- _EXERCISE INPUTS_
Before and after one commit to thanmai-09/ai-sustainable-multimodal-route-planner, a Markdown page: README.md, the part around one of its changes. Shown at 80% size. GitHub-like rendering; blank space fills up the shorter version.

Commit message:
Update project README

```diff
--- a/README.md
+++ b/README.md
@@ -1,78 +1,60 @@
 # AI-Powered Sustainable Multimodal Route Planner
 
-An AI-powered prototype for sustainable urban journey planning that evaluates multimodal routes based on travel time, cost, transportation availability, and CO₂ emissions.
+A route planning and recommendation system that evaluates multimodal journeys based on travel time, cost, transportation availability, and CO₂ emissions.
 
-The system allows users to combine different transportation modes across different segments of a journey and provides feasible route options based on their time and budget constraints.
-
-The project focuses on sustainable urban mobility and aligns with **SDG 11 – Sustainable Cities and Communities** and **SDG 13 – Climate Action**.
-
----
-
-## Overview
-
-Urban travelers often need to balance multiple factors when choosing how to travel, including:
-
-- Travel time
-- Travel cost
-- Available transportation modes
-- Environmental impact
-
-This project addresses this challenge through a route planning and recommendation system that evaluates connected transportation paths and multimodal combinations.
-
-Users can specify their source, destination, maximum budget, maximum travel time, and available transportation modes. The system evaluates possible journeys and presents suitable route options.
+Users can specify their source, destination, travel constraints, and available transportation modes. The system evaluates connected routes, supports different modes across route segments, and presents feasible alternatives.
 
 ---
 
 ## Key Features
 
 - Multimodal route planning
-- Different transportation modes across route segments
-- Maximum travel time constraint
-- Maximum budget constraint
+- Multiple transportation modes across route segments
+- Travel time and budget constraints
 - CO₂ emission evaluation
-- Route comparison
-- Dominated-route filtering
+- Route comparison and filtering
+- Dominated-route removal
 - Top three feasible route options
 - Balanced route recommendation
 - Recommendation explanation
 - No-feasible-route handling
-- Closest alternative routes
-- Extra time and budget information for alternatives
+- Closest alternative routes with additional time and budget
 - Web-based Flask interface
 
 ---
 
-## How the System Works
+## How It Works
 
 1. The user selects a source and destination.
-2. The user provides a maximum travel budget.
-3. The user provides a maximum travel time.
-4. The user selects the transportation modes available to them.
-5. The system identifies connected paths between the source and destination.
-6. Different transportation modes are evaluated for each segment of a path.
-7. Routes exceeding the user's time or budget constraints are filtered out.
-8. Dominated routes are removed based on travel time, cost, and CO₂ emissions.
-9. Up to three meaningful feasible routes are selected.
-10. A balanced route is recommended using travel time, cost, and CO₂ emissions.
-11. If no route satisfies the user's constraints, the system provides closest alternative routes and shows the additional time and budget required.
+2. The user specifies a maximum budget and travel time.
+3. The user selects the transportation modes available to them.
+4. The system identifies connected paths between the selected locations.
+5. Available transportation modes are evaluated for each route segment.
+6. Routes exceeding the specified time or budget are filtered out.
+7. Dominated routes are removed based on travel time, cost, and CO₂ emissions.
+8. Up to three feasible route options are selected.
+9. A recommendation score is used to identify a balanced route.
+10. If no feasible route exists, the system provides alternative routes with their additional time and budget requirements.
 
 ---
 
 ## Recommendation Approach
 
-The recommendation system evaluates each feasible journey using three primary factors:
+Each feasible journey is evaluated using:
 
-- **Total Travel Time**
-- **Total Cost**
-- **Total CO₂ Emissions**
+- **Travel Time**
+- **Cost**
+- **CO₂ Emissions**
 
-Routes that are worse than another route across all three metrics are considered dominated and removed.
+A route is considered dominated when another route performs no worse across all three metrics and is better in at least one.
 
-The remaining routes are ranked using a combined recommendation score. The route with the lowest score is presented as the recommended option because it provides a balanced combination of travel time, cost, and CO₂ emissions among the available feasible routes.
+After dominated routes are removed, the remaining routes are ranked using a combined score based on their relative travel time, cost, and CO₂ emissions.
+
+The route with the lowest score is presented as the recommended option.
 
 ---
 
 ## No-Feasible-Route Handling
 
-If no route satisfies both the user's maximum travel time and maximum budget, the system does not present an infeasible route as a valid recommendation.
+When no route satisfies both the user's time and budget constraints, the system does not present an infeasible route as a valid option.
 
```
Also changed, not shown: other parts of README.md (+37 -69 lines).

- _DIRECTIONS_
Copy out all of the records above with nothing altered.

- _SOLVED EXERCISE_
Before and after one commit to thanmai-09/ai-sustainable-multimodal-route-planner, a Markdown page: README.md, the part around one of its changes. Shown at 80% size. GitHub-like rendering; blank space fills up the shorter version.

Commit message:
Update project README

```diff
--- a/README.md
+++ b/README.md
@@ -1,78 +1,60 @@
 # AI-Powered Sustainable Multimodal Route Planner
 
-An AI-powered prototype for sustainable urban journey planning that evaluates multimodal routes based on travel time, cost, transportation availability, and CO₂ emissions.
+A route planning and recommendation system that evaluates multimodal journeys based on travel time, cost, transportation availability, and CO₂ emissions.
 
-The system allows users to combine different transportation modes across different segments of a journey and provides feasible route options based on their time and budget constraints.
-
-The project focuses on sustainable urban mobility and aligns with **SDG 11 – Sustainable Cities and Communities** and **SDG 13 – Climate Action**.
-
----
-
-## Overview
-
-Urban travelers often need to balance multiple factors when choosing how to travel, including:
-
-- Travel time
-- Travel cost
-- Available transportation modes
-- Environmental impact
-
-This project addresses this challenge through a route planning and recommendation system that evaluates connected transportation paths and multimodal combinations.
-
-Users can specify their source, destination, maximum budget, maximum travel time, and available transportation modes. The system evaluates possible journeys and presents suitable route options.
+Users can specify their source, destination, travel constraints, and available transportation modes. The system evaluates connected routes, supports different modes across route segments, and presents feasible alternatives.
 
 ---
 
 ## Key Features
 
 - Multimodal route planning
-- Different transportation modes across route segments
-- Maximum travel time constraint
-- Maximum budget constraint
+- Multiple transportation modes across route segments
+- Travel time and budget constraints
 - CO₂ emission evaluation
-- Route comparison
-- Dominated-route filtering
+- Route comparison and filtering
+- Dominated-route removal
 - Top three feasible route options
 - Balanced route recommendation
 - Recommendation explanation
 - No-feasible-route handling
-- Closest alternative routes
-- Extra time and budget information for alternatives
+- Closest alternative routes with additional time and budget
 - Web-based Flask interface
 
 ---
 
-## How the System Works
+## How It Works
 
 1. The user selects a source and destination.
-2. The user provides a maximum travel budget.
-3. The user provides a maximum travel time.
-4. The user selects the transportation modes available to them.
-5. The system identifies connected paths between the source and destination.
-6. Different transportation modes are evaluated for each segment of a path.
-7. Routes exceeding the user's time or budget constraints are filtered out.
-8. Dominated routes are removed based on travel time, cost, and CO₂ emissions.
-9. Up to three meaningful feasible routes are selected.
-10. A balanced route is recommended using travel time, cost, and CO₂ emissions.
-11. If no route satisfies the user's constraints, the system provides closest alternative routes and shows the additional time and budget required.
+2. The user specifies a maximum budget and travel time.
+3. The user selects the transportation modes available to them.
+4. The system identifies connected paths between the selected locations.
+5. Available transportation modes are evaluated for each route segment.
+6. Routes exceeding the specified time or budget are filtered out.
+7. Dominated routes are removed based on travel time, cost, and CO₂ emissions.
+8. Up to three feasible route options are selected.
+9. A recommendation score is used to identify a balanced route.
+10. If no feasible route exists, the system provides alternative routes with their additional time and budget requirements.
 
 ---
 
 ## Recommendation Approach
 
-The recommendation system evaluates each feasible journey using three primary factors:
+Each feasible journey is evaluated using:
 
-- **Total Travel Time**
-- **Total Cost**
-- **Total CO₂ Emissions**
+- **Travel Time**
+- **Cost**
+- **CO₂ Emissions**
 
-Routes that are worse than another route across all three metrics are considered dominated and removed.
+A route is considered dominated when another route performs no worse across all three metrics and is better in at least one.
 
-The remaining routes are ranked using a combined recommendation score. The route with the lowest score is presented as the recommended option because it provides a balanced combination of travel time, cost, and CO₂ emissions among the available feasible routes.
+After dominated routes are removed, the remaining routes are ranked using a combined score based on their relative travel time, cost, and CO₂ emissions.
+
+The route with the lowest score is presented as the recommended option.
 
 ---
 
 ## No-Feasible-Route Handling
 
-If no route satisfies both the user's maximum travel time and maximum budget, the system does not present an infeasible route as a valid recommendation.
+When no route satisfies both the user's time and budget constraints, the system does not present an infeasible route as a valid option.
 
```
Also changed, not shown: other parts of README.md (+37 -69 lines).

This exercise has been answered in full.